◆ TASK ITEM ◆
For each line below, check for "para"; give only the total of lines where it occurs.
··· DATA SHOWN ···
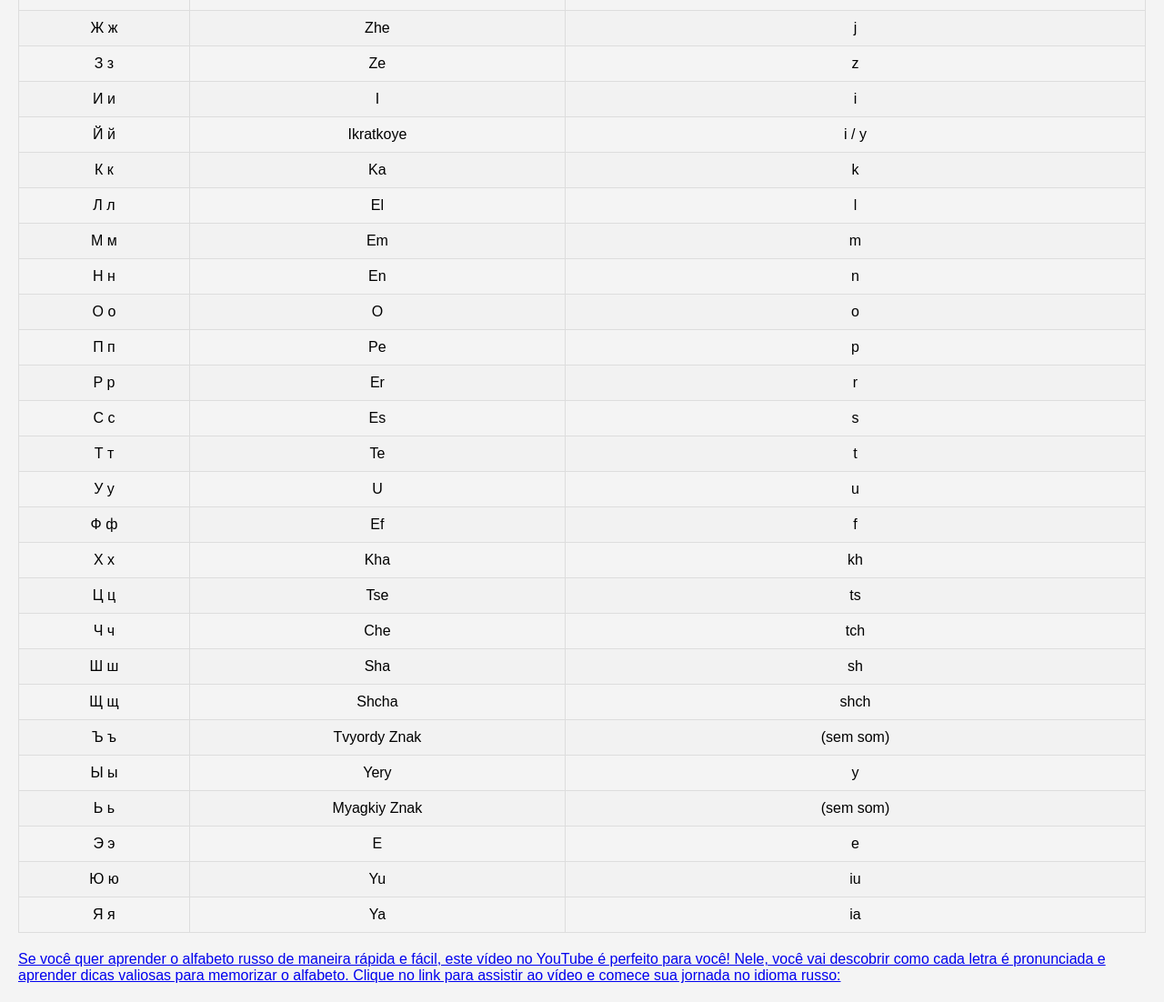
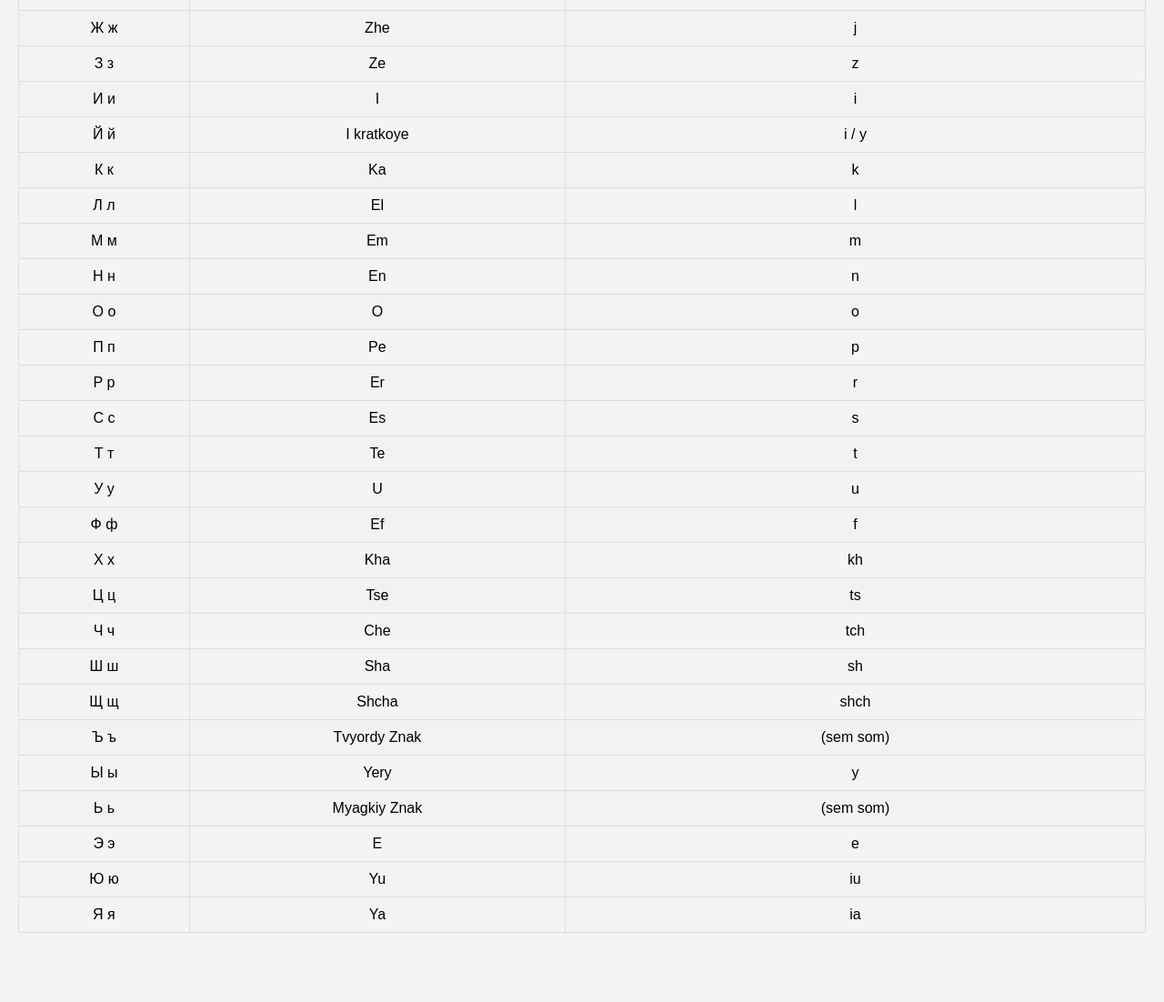
Before and after one commit to MarkinAndrade/Vamos-Aprender-Russo, a plain HTML site: page Alfabeto.html in a window 1280 px wide. Shown: the part 580-1682 px from the top of the page at 91% size. After the commit the page ends 1626 px from the top, so only its background shows below. Drawn offline with Linux system fonts and the light colour scheme.

Commit message:
Update Alfabeto.html

```diff
--- a/Alfabeto.html
+++ b/Alfabeto.html
@@ -161,7 +161,7 @@
             </tr>
             <tr>
                 <td>Й й</td>
-                <td>Ikratkoye</td>
+                <td>I kratkoye</td>
                 <td>i / y</td>
             </tr>
             <tr>
@@ -277,9 +277,4 @@
         </tbody>
     </table>
 </body>
-    <a href="https://youtu.be/5jtAF5K3-ro?si=fs8-aPaDEqQULq6d" target="_blank">
-
-Se você quer aprender o alfabeto russo de maneira rápida e fácil, este vídeo no YouTube é perfeito para você! Nele, você vai descobrir como cada letra é pronunciada e aprender dicas valiosas para memorizar o alfabeto.
-
-Clique no link para assistir ao vídeo e comece sua jornada no idioma russo: </a>
 </html>
```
···
◆ ANSWER SPACE ◆
2